___ RECORDS FOR PROCESSING

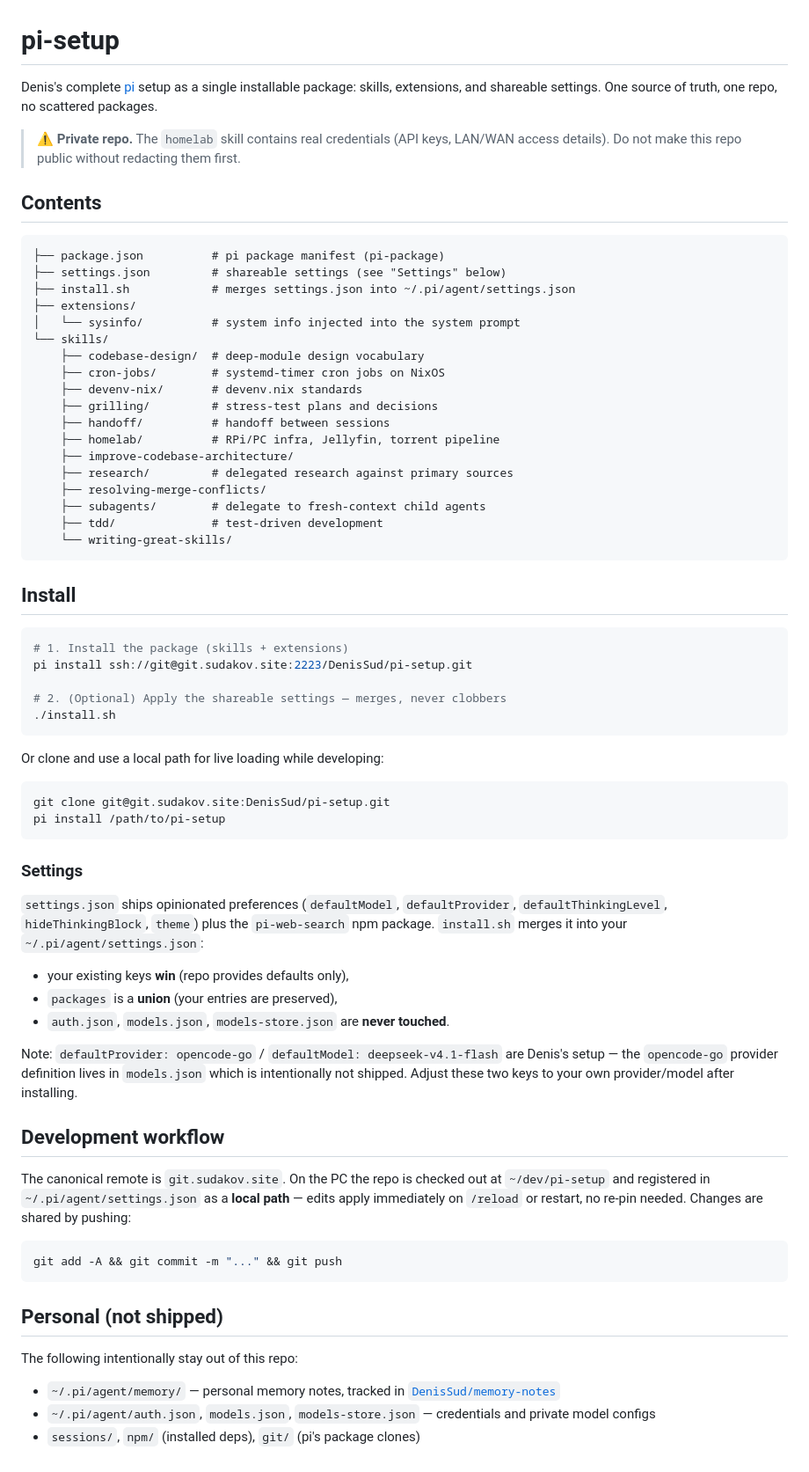
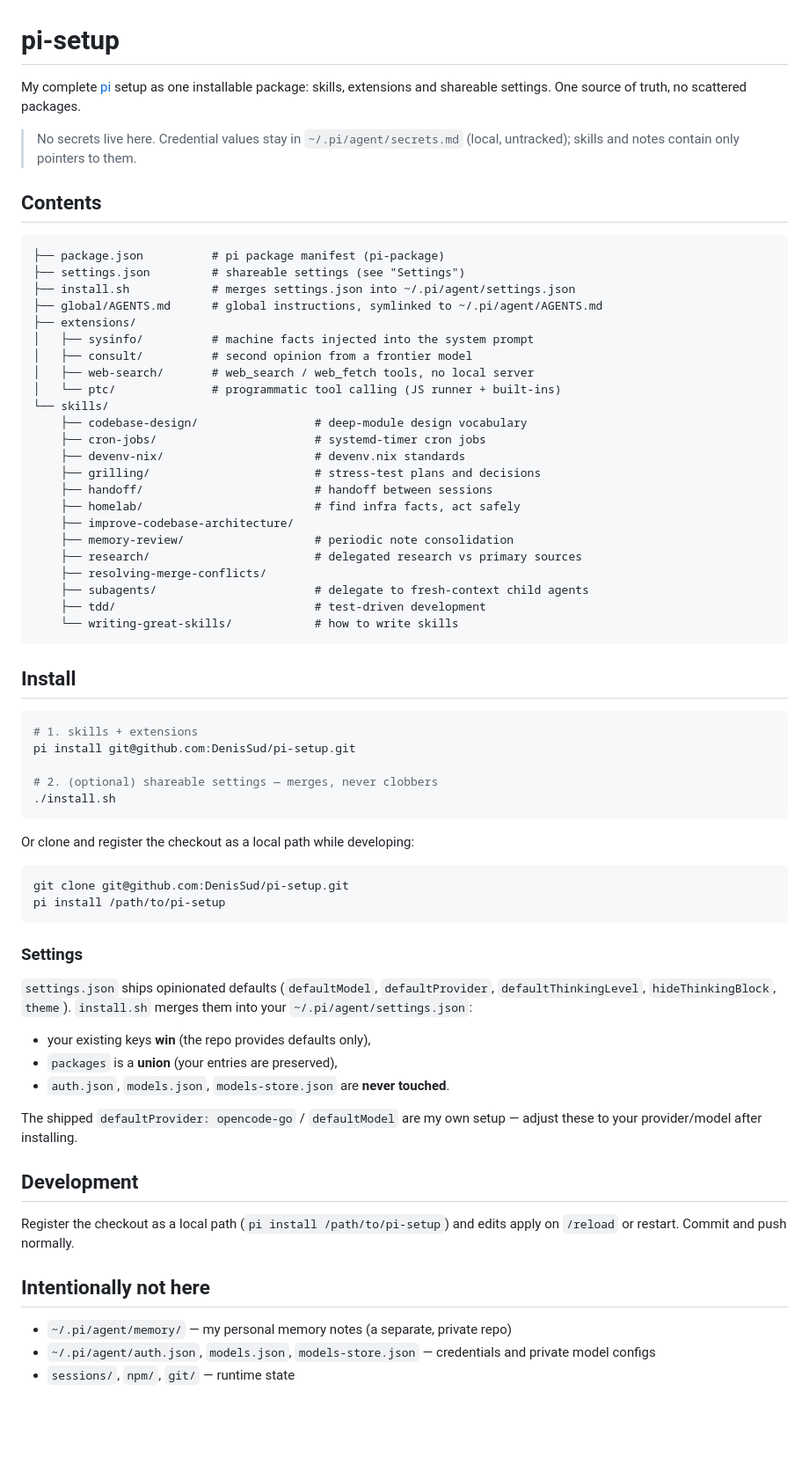
Before and after one commit to DenisSud/pi-setup, a Markdown page: README.md, the part around the change. Shown at 88% size. GitHub-like rendering; blank space fills up the shorter version.

Commit message:
Docs: public README and repo notes; add GitHub as the public remote

````diff
--- a/README.md
+++ b/README.md
@@ -1,71 +1,77 @@
 # pi-setup
 
-Denis's complete [pi](https://pi.dev) setup as a single installable package: skills, extensions, and shareable settings. One source of truth, one repo, no scattered packages.
+My complete [pi](https://pi.dev) setup as one installable package: skills,
+extensions and shareable settings. One source of truth, no scattered packages.
 
-> ⚠️ **Private repo.** The `homelab` skill contains real credentials (API keys, LAN/WAN access details). Do not make this repo public without redacting them first.
+> No secrets live here. Credential values stay in `~/.pi/agent/secrets.md`
+> (local, untracked); skills and notes contain only pointers to them.
 
 ## Contents
 
 ```
 ├── package.json          # pi package manifest (pi-package)
-├── settings.json         # shareable settings (see "Settings" below)
+├── settings.json         # shareable settings (see "Settings")
 ├── install.sh            # merges settings.json into ~/.pi/agent/settings.json
+├── global/AGENTS.md      # global instructions, symlinked to ~/.pi/agent/AGENTS.md
 ├── extensions/
-│   └── sysinfo/          # system info injected into the system prompt
+│   ├── sysinfo/          # machine facts injected into the system prompt
+│   ├── consult/          # second opinion from a frontier model
+│   ├── web-search/       # web_search / web_fetch tools, no local server
+│   └── ptc/              # programmatic tool calling (JS runner + built-ins)
 └── skills/
-    ├── codebase-design/  # deep-module design vocabulary
-    ├── cron-jobs/        # systemd-timer cron jobs on NixOS
-    ├── devenv-nix/       # devenv.nix standards
-    ├── grilling/         # stress-test plans and decisions
-    ├── handoff/          # handoff between sessions
-    ├── homelab/          # RPi/PC infra, Jellyfin, torrent pipeline
+    ├── codebase-design/                 # deep-module design vocabulary
+    ├── cron-jobs/                       # systemd-timer cron jobs
+    ├── devenv-nix/                      # devenv.nix standards
+    ├── grilling/                        # stress-test plans and decisions
+    ├── handoff/                         # handoff between sessions
+    ├── homelab/                         # find infra facts, act safely
     ├── improve-codebase-architecture/
-    ├── research/         # delegated research against primary sources
+    ├── memory-review/                   # periodic note consolidation
+    ├── research/                        # delegated research vs primary sources
     ├── resolving-merge-conflicts/
-    ├── subagents/        # delegate to fresh-context child agents
-    ├── tdd/              # test-driven development
-    └── writing-great-skills/
+    ├── subagents/                       # delegate to fresh-context child agents
+    ├── tdd/                             # test-driven development
+    └── writing-great-skills/            # how to write skills
 ```
 
 ## Install
 
 ```bash
-# 1. Install the package (skills + extensions)
-pi install ssh://git@git.sudakov.site:2223/DenisSud/pi-setup.git
+# 1. skills + extensions
+pi install git@github.com:DenisSud/pi-setup.git
 
-# 2. (Optional) Apply the shareable settings — merges, never clobbers
+# 2. (optional) shareable settings — merges, never clobbers
 ./install.sh
 ```
 
-Or clone and use a local path for live loading while developing:
+Or clone and register the checkout as a local path while developing:
 
 ```bash
-git clone git@git.sudakov.site:DenisSud/pi-setup.git
+git clone git@github.com:DenisSud/pi-setup.git
 pi install /path/to/pi-setup
 ```
 
 ### Settings
 
-`settings.json` ships opinionated preferences (`defaultModel`, `defaultProvider`, `defaultThinkingLevel`, `hideThinkingBlock`, `theme`) plus the `pi-web-search` npm package. `install.sh` merges it into your `~/.pi/agent/settings.json`:
+`settings.json` ships opinionated defaults (`defaultModel`, `defaultProvider`,
+`defaultThinkingLevel`, `hideThinkingBlock`, `theme`). `install.sh` merges them
+into your `~/.pi/agent/settings.json`:
 
-- your existing keys **win** (repo provides defaults only),
+- your existing keys **win** (the repo provides defaults only),
 - `packages` is a **union** (your entries are preserved),
 - `auth.json`, `models.json`, `models-store.json` are **never touched**.
 
-Note: `defaultProvider: opencode-go` / `defaultModel: deepseek-v4.1-flash` are Denis's setup — the `opencode-go` provider definition lives in `models.json` which is intentionally not shipped. Adjust these two keys to your own provider/model after installing.
+The shipped `defaultProvider: opencode-go` / `defaultModel` are my own setup —
+adjust these to your provider/model after installing.
 
-## Development workflow
+## Development
 
-The canonical remote is `git.sudakov.site`. On the PC the repo is checked out at `~/dev/pi-setup` and registered in `~/.pi/agent/settings.json` as a **local path** — edits apply immediately on `/reload` or restart, no re-pin needed. Changes are shared by pushing:
+Register the checkout as a local path (`pi install /path/to/pi-setup`) and edits
+apply on `/reload` or restart. Commit and push normally.
 
-```bash
-git add -A && git commit -m "..." && git push
-```
+## Intentionally not here
 
-## Personal (not shipped)
-
-The following intentionally stay out of this repo:
-
-- `~/.pi/agent/memory/` — personal memory notes, tracked in [`DenisSud/memory-notes`](https://git.sudakov.site/DenisSud/memory-notes)
-- `~/.pi/agent/auth.json`, `models.json`, `models-store.json` — credentials and private model configs
-- `sessions/`, `npm/` (installed deps), `git/` (pi's package clones)
+- `~/.pi/agent/memory/` — my personal memory notes (a separate, private repo)
+- `~/.pi/agent/auth.json`, `models.json`, `models-store.json` — credentials and
+  private model configs
+- `sessions/`, `npm/`, `git/` — runtime state
````
Also changed, not shown: AGENTS.md (+3 -3 lines).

______

■ **EXERCISE OBJECTIVE**:
Determine how many lines above contain "skills" and respond with that number only.

■ **ANSWER TO THIS EXERCISE**:
8